Companies complain about the burdens of anti-corruption compliance. They need to put things in perspective. The “greatest” risk of them all may be the False Claims Act (FCA).
FCA violations can lead to severe consequences, especially for government contractors. Since the FCA was amended in 1986, more than $30 billion dollars has been recovered in damages, fines and penalties, impacting a wide array of industries including health care, mortgage financing, and government procurement. In addition to FCA violations being subject to treble damages and penalties of $5,500 to $11,000 per claim, companies face the risk of suspension and debarment, and in some cases, criminal prosecution.
The False Claims Act, 31 U.S.C. §§ 3729-3733, has come a long way since it was passed during the Civil War to combat fraud against the government perpetrated in the form of faulty war supplies.
In the past few years, Congress has continued to expand the reach of the FCA and this expansion has put businesses at higher risk than ever of FCA enforcement by employees or ex-employees, customers, auditors, consultants or other professionals. The Fraud Enforcement and Recovery Act of 2009 (“FERA”) and the Patient Protection and Affordability Care Act (“PPACA”) expanded the scope of FCA violations and imposed procedural changes favoring the government and relators who bring cases under the qui tam provisions of the FCA. In addition, mandatory disclosure requirements of FCA violations were included in several pieces of legislation, including the 2008 amendments to the Federal Acquisition Regulation (“FAR”), the Troubled Asset Relief Program (“TARP”) and the American Recovery and Reinvestment Act of 2009.
These legislative changes are a significant concern to companies that do business directly with the government, that report to or make certifications to the government, or that receive government contracts or grants. The Department of Justice has been recovering record amounts for health care fraud, and it is estimated that there may be as many as 1,000 FCA actions currently under seal and being investigated by the government.
The FCA identifies seven potential acts or omissions as violations. Four of the seven are: knowingly submitting a false or fraudulent claim for payment to the federal government; making a false statement in order to have a claim paid; conspiring to defraud in order to have a claim paid; and making a false record or statement to conceal an obligation to pay money to the federal government. The most common violation of the FCA is the knowing submission of a false or fraudulent claim. Probably the most underappreciated violation is the making of a false record or statement to conceal an obligation to pay money to the federal government.
FCA violations can result in severe punishment. First, any actual damages suffered by the government will be trebled. (Actual damages are not necessary to establish an FCA violation. A violation can occur if the false claim was never paid by the government).

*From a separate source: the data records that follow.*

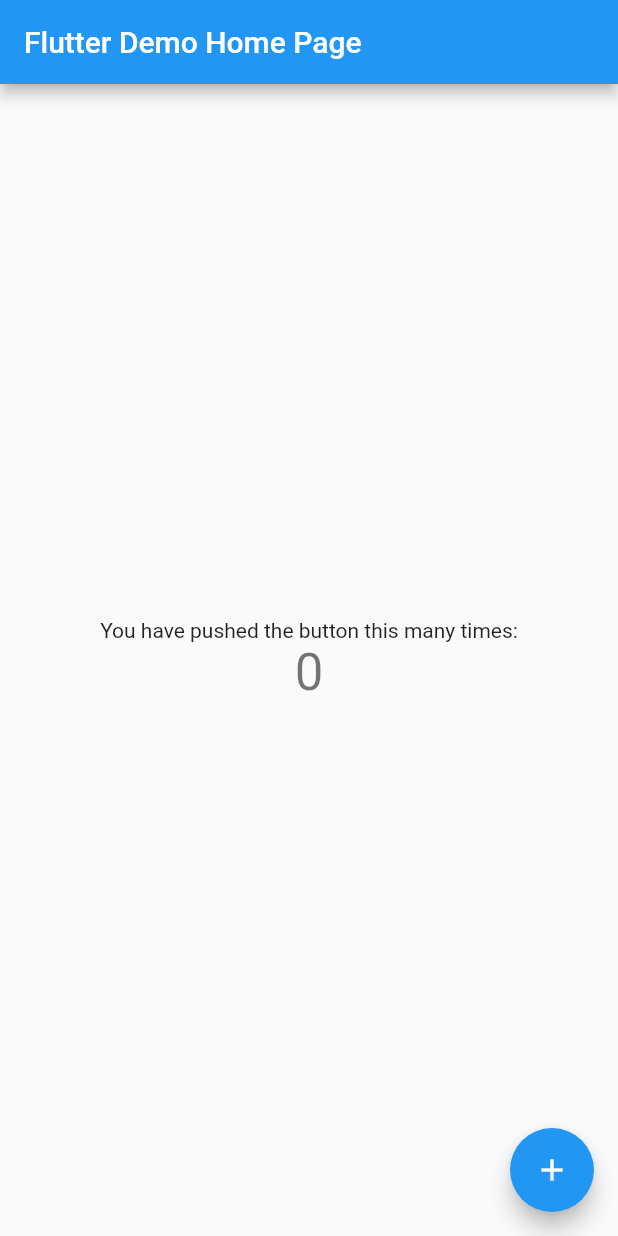
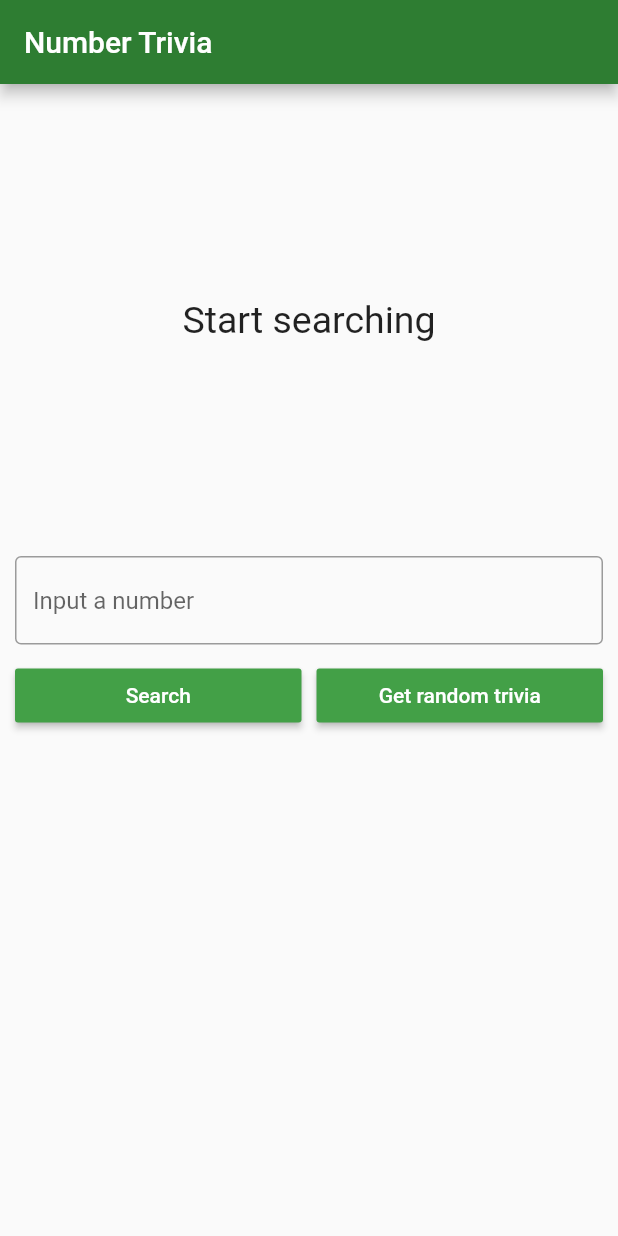
Before and after one commit to D-Alegria/number-trivia-app, a Flutter app: the screen it shows after launch, on a phone screen of 412 x 824 dp. Run offline on Flutter 3.47's test engine with Material 2 defaults, Android fonts, the phone set to English and light mode, and no system bars; our stand-ins replace bloc, dartz, data_connection_checker, equatable, flutter_bloc, get_it and 1 more.

Commit message:
Added presentation layer

```diff
--- /dev/null
+++ b/lib/features/number_trivia/presentation/pages/number_trivia_page.dart
@@ -0,0 +1,58 @@
+import 'package:flutter/material.dart';
+import 'package:flutter_bloc/flutter_bloc.dart';
+import 'package:number_trivia/features/number_trivia/presentation/bloc/bloc.dart';
+import 'package:number_trivia/features/number_trivia/presentation/widgets/widgets.dart';
+
+import '../../../../injection_container.dart';
+
+///Created by Demilade Oladugba on 4/8/2020
+
+class NumberTriviaPage extends StatelessWidget {
+  @override
+  Widget build(BuildContext context) {
+    return Scaffold(
+      appBar: AppBar(
+        title: Text('Number Trivia'),
+      ),
+      body: BlocProvider(
+        builder: (_) => sl<NumberTriviaBloc>(),
+        child: SingleChildScrollView(
+          child: Center(
+            child: Padding(
+              padding: const EdgeInsets.all(10),
+              child: Column(
+                children: <Widget>[
+                  SizedBox(height: 10),
+                  //Top Half
+                  BlocBuilder<NumberTriviaBloc, NumberTriviaState>(
+                    builder: (context, state) {
+                      if (state is Empty) {
+                        return MessageDisplay(
+                          message: 'Start searching',
+                        );
+                      } else if (state is Loading) {
+                        return LoadingWidget();
+                      } else if (state is Loaded) {
+                        return TriviaDisplay(
+                          numberTrivia: state.trivia,
+                        );
+                      } else if (state is Error) {
+                        return MessageDisplay(
+                          message: state.message,
+                        );
+                      }
+                      return null;
+                    },
+                  ),
+                  SizedBox(height: 20),
+                  //Bottom Half
+                  TriviaControls()
+                ],
+              ),
+            ),
+          ),
+        ),
+      ),
+    );
+  }
+}
--- /dev/null
+++ b/lib/features/number_trivia/presentation/widgets/message_display.dart
@@ -0,0 +1,25 @@
+import 'package:flutter/material.dart';
+
+///Created by Demilade Oladugba on 4/8/2020
+
+class MessageDisplay extends StatelessWidget {
+  final String message;
+
+  const MessageDisplay({Key key, this.message}) : super(key: key);
+
+  @override
+  Widget build(BuildContext context) {
+    return Container(
+      height: MediaQuery.of(context).size.height / 3,
+      child: Center(
+        child: SingleChildScrollView(
+          child: Text(
+            message,
+            style: TextStyle(fontSize: 25),
+            textAlign: TextAlign.center,
+          ),
+        ),
+      ),
+    );
+  }
+}
--- /dev/null
+++ b/lib/features/number_trivia/presentation/widgets/trivia_controls.dart
@@ -0,0 +1,74 @@
+import 'package:flutter/material.dart';
+import 'package:flutter_bloc/flutter_bloc.dart';
+import 'package:number_trivia/features/number_trivia/presentation/bloc/number_trivia_bloc.dart';
+import 'package:number_trivia/features/number_trivia/presentation/bloc/number_trivia_event.dart';
+
+///Created by Demilade Oladugba on 4/8/2020
+
+class TriviaControls extends StatefulWidget {
+  @override
+  _TriviaControlsState createState() => _TriviaControlsState();
+}
+
+class _TriviaControlsState extends State<TriviaControls> {
+  final controller = TextEditingController();
+  String inputStr;
+
+  @override
+  Widget build(BuildContext context) {
+    return Column(
+      children: <Widget>[
+        TextField(
+          controller: controller,
+          keyboardType: TextInputType.number,
+          onChanged: (value) {
+            inputStr = value;
+          },
+          onSubmitted: (_) {
+            dispatchConcrete();
+          },
+          decoration: InputDecoration(
+            border: OutlineInputBorder(),
+            hintText: 'Input a number',
+          ),
+        ),
+        SizedBox(height: 10),
+        Row(children: <Widget>[
+          Expanded(
+            child: RaisedButton(
+              onPressed: () {
+                dispatchConcrete();
+              },
+              child: Text('Search'),
+              color: Theme.of(context).accentColor,
+              textTheme: ButtonTextTheme.primary,
+            ),
+          ),
+          SizedBox(width: 10),
+          Expanded(
+            child: RaisedButton(
+              onPressed: () {
+                dispatchRandom();
+              },
+              child: Text('Get random trivia'),
+              color: Theme.of(context).accentColor,
+              textTheme: ButtonTextTheme.primary,
+            ),
+          ),
+        ])
+      ],
+    );
+  }
+
+  void dispatchConcrete() {
+    controller.clear();
+    BlocProvider.of<NumberTriviaBloc>(context)
+        .dispatch(GetTriviaForConcreteNumber(numberString: inputStr));
+  }
+
+  void dispatchRandom() {
+    controller.clear();
+    BlocProvider.of<NumberTriviaBloc>(context)
+        .dispatch(GetTriviaForRandomNumber());
+  }
+}
--- /dev/null
+++ b/lib/features/number_trivia/presentation/widgets/widgets.dart
@@ -0,0 +1,6 @@
+///Created by Demilade Oladugba on 4/8/2020
+
+export 'loading_widget.dart';
+export 'trivia_display.dart';
+export 'message_display.dart';
+export 'trivia_controls.dart';
--- a/lib/main.dart
+++ b/lib/main.dart
@@ -1,4 +1,5 @@
 import 'package:flutter/material.dart';
+import 'package:number_trivia/features/number_trivia/presentation/pages/number_trivia_page.dart';
 import 'injection_container.dart' as di;
 
 void main() async {
@@ -7,109 +8,15 @@ void main() async {
 }
 
 class MyApp extends StatelessWidget {
-  // This widget is the root of your application.
   @override
   Widget build(BuildContext context) {
     return MaterialApp(
-      title: 'Flutter Demo',
+      title: 'Number Trivia App',
       theme: ThemeData(
-        // This is the theme of your application.
-        //
-        // Try running your application with "flutter run". You'll see the
-        // application has a blue toolbar. Then, without quitting the app, try
-        // changing the primarySwatch below to Colors.green and then invoke
-        // "hot reload" (press "r" in the console where you ran "flutter run",
-        // or simply save your changes to "hot reload" in a Flutter IDE).
-        // Notice that the counter didn't reset back to zero; the application
-        // is not restarted.
-        primarySwatch: Colors.blue,
+        primaryColor: Colors.green.shade800,
+        accentColor: Colors.green.shade600,
       ),
-      home: MyHomePage(title: 'Flutter Demo Home Page'),
+      home: NumberTriviaPage(),
     );
   }
 }
-
-class MyHomePage extends StatefulWidget {
-  MyHomePage({Key key, this.title}) : super(key: key);
-
-  // This widget is the home page of your application. It is stateful, meaning
-  // that it has a State object (defined below) that contains fields that affect
-  // how it looks.
-
-  // This class is the configuration for the state. It holds the values (in this
-  // case the title) provided by the parent (in this case the App widget) and
-  // used by the build method of the State. Fields in a Widget subclass are
-  // always marked "final".
-
-  final String title;
-
-  @override
-  _MyHomePageState createState() => _MyHomePageState();
-}
-
-class _MyHomePageState extends State<MyHomePage> {
-  int _counter = 0;
-
-  void _incrementCounter() {
-    setState(() {
-      // This call to setState tells the Flutter framework that something has
-      // changed in this State, which causes it to rerun the build method below
-      // so that the display can reflect the updated values. If we changed
-      // _counter without calling setState(), then the build method would not be
-      // called again, and so nothing would appear to happen.
-      _counter++;
-    });
-  }
-
-  @override
-  Widget build(BuildContext context) {
-    // This method is rerun every time setState is called, for instance as done
-    // by the _incrementCounter method above.
-    //
-    // The Flutter framework has been optimized to make rerunning build methods
-    // fast, so that you can just rebuild anything that needs updating rather
-    // than having to individually change instances of widgets.
-    return Scaffold(
-      appBar: AppBar(
-        // Here we take the value from the MyHomePage object that was created by
-        // the App.build method, and use it to set our appbar title.
-        title: Text(widget.title),
-      ),
-      body: Center(
-        // Center is a layout widget. It takes a single child and positions it
-        // in the middle of the parent.
-        child: Column(
-          // Column is also a layout widget. It takes a list of children and
-          // arranges them vertically. By default, it sizes itself to fit its
-          // children horizontally, and tries to be as tall as its parent.
-          //
-          // Invoke "debug painting" (press "p" in the console, choose the
-          // "Toggle Debug Paint" action from the Flutter Inspector in Android
-          // Studio, or the "Toggle Debug Paint" command in Visual Studio Code)
-          // to see the wireframe for each widget.
-          //
-          // Column has various properties to control how it sizes itself and
-          // how it positions its children. Here we use mainAxisAlignment to
-          // center the children vertically; the main axis here is the vertical
-          // axis because Columns are vertical (the cross axis would be
-          // horizontal).
-          mainAxisAlignment: MainAxisAlignment.center,
-          children: <Widget>[
-            Text(
-              'You have pushed the button this many times:',
-            ),
-            Text(
-              '$_counter',
-              style: Theme.of(context).textTheme.display1,
-            ),
-          ],
-        ),
-      ),
-      floatingActionButton: FloatingActionButton(
-        onPressed: _incrementCounter,
-        tooltip: 'Increment',
-        child: Icon(Icons.add),
-      ), // This trailing comma makes auto-formatting nicer for build methods.
-    );
-  }
-}
```
Also changed, not shown: lib/features/number_trivia/presentation/widgets/loading_widget.dart (added, +12 -0 lines), lib/features/number_trivia/presentation/widgets/trivia_display.dart (added, +39 -0 lines), 2 other files.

An FCA violation is grounds for suspension or debarment from doing business with the federal government, and if the conduct or omission violates a comparable state false claims act, could result in exclusion from state contracting opportunities.
FCA claims are brought in one of two ways. The federal government, through the Justice Department, can file a civil action against a contractor in a federal court. The government may also pursue an FCA claim against the contractor in the court of federal claims by way of a counterclaim in an action originally initiated by the contractor.
The FCA includes “whistleblower” provisions that permit private parties with knowledge of an alleged FCA violation to file a complaint against a contractor on behalf of the federal government. The whistle-blower is formally referred to as a qui tam relator, and the FCA provides powerful incentives for relators to come forward with information about potential FCA violations – the FCA provides a bounty to the relator, meaning the relator is entitled to a significant percentage of any recovery from the contractor, including the treble damages.
In light of today’s FCA risks, businesses should be proactive. Vulnerabilities need to be identified and systems put in place to better manage government reporting and facilitate employee communication. The effective management of FCA risk requires careful risk assessments, audits and internal controls and supervision to avoid false claims or certifications.
The elements of an FCA compliance program are not anything new to readers of this blog – the essential elements for a compliance program are the same. The substance of compliance, however, is a different focus – detection of potential false or inaccurate claims (expenses or costs) and possible inaccurate certifications. Unlike the FCPA which focuses on bribery and potential inaccurate books and records, the FCA is aimed at expenses and certifications made to the government or which affect government programs.